Problem statement:
If a line in the entries contains the string "README", include that line in your answer.

[Edit tracking data]
--- --- ---

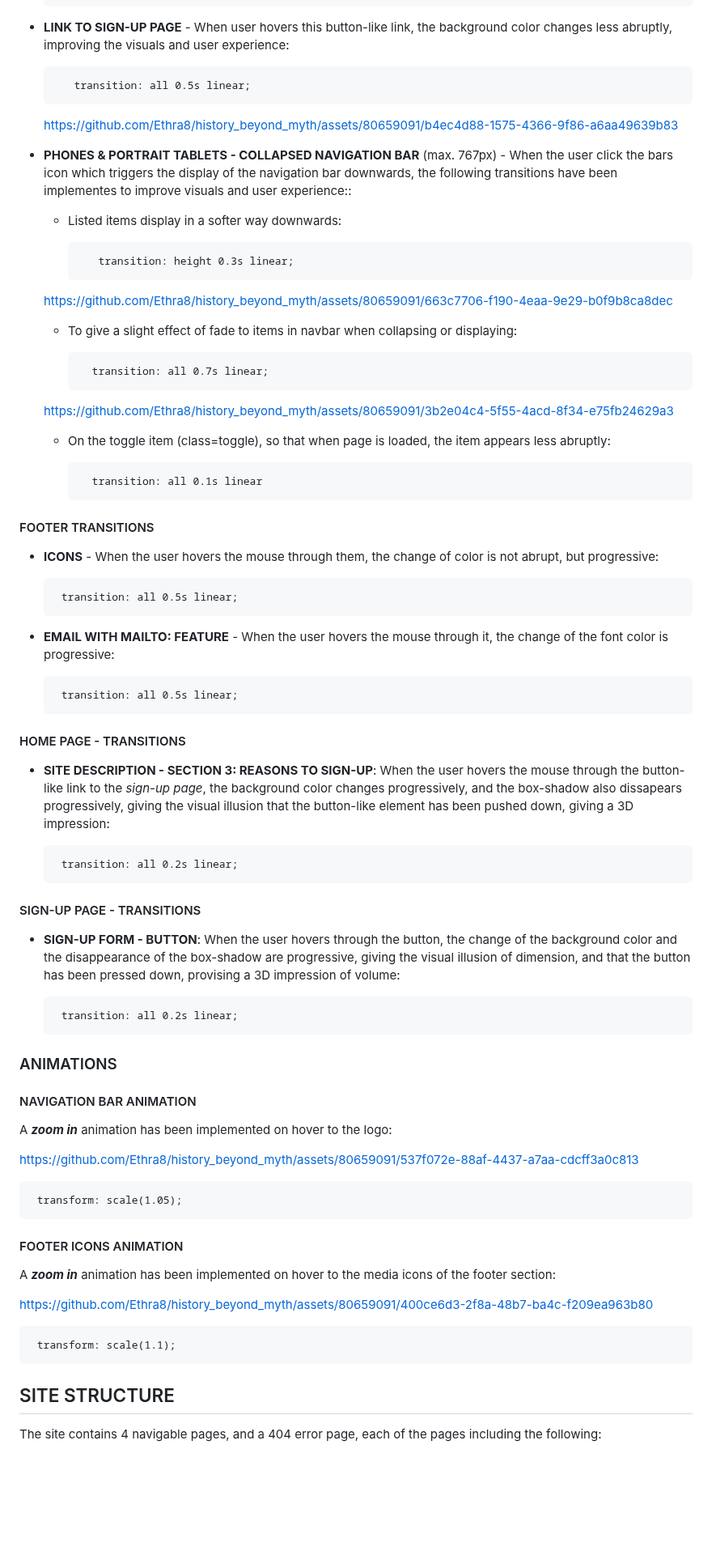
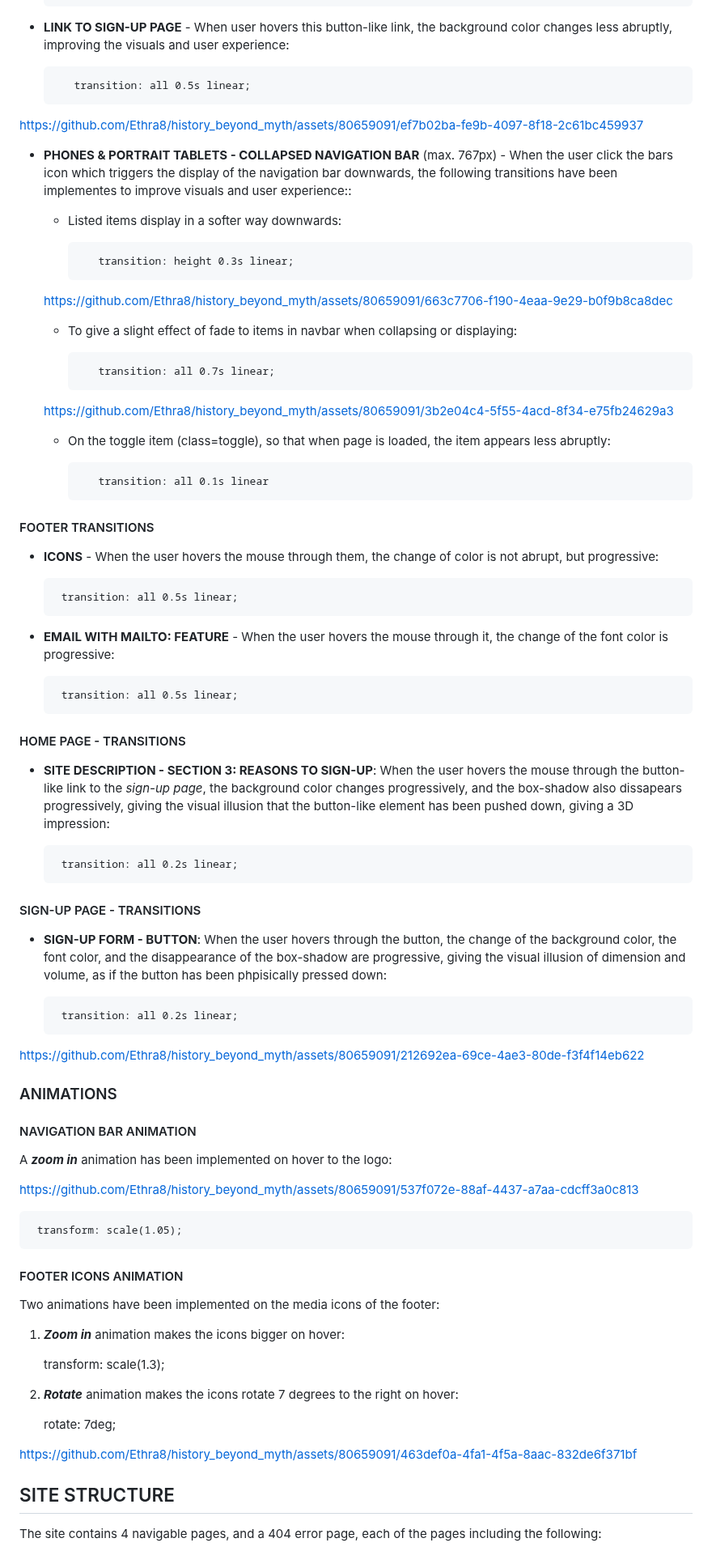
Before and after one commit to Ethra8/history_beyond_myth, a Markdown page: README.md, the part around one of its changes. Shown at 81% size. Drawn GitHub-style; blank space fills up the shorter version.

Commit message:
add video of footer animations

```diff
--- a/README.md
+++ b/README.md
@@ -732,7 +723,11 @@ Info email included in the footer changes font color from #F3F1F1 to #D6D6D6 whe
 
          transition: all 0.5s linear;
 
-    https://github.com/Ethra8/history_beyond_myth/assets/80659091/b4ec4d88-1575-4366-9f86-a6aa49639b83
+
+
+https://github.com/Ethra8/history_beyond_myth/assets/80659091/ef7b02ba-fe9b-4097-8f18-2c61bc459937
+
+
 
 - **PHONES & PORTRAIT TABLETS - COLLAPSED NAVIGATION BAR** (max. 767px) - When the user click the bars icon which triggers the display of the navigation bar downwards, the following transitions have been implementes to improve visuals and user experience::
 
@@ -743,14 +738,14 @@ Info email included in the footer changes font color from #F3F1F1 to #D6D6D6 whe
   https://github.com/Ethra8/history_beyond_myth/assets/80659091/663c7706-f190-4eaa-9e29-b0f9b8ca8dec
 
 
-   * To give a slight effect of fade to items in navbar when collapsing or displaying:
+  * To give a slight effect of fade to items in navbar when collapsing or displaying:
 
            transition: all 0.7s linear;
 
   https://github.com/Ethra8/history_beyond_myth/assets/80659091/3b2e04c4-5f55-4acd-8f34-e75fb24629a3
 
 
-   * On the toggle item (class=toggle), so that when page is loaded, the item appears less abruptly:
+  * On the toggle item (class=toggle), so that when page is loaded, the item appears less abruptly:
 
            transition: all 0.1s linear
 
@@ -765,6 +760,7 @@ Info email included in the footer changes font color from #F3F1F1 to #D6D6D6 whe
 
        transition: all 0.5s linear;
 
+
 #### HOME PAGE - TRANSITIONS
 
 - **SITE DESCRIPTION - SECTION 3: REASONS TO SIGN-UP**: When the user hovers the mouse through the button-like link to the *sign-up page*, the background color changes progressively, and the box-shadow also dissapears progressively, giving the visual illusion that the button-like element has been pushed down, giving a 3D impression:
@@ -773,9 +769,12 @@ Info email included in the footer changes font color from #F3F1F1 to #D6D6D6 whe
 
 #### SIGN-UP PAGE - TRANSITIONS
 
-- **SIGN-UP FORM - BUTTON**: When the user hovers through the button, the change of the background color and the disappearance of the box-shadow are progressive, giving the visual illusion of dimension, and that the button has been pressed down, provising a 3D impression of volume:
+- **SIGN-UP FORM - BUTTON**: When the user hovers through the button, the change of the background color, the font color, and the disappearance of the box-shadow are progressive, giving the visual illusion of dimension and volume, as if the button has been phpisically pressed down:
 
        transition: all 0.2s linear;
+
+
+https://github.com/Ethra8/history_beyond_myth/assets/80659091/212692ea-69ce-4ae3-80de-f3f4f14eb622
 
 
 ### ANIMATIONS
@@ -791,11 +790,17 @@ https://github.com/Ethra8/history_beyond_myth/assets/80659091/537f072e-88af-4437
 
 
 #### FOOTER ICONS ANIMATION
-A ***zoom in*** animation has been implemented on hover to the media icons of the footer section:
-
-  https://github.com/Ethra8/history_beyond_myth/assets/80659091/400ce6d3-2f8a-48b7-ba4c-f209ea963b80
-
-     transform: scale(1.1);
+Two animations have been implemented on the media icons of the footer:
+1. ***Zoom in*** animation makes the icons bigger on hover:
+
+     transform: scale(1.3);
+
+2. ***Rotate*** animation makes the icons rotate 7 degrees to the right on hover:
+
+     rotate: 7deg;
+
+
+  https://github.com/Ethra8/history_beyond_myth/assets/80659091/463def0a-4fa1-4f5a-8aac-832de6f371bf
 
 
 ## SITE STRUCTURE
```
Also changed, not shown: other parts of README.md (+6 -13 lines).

--- --- ---

Task result:
Before and after one commit to Ethra8/history_beyond_myth, a Markdown page: README.md, the part around one of its changes. Shown at 81% size. Drawn GitHub-style; blank space fills up the shorter version.
--- a/README.md
+++ b/README.md
Also changed, not shown: other parts of README.md (+6 -13 lines).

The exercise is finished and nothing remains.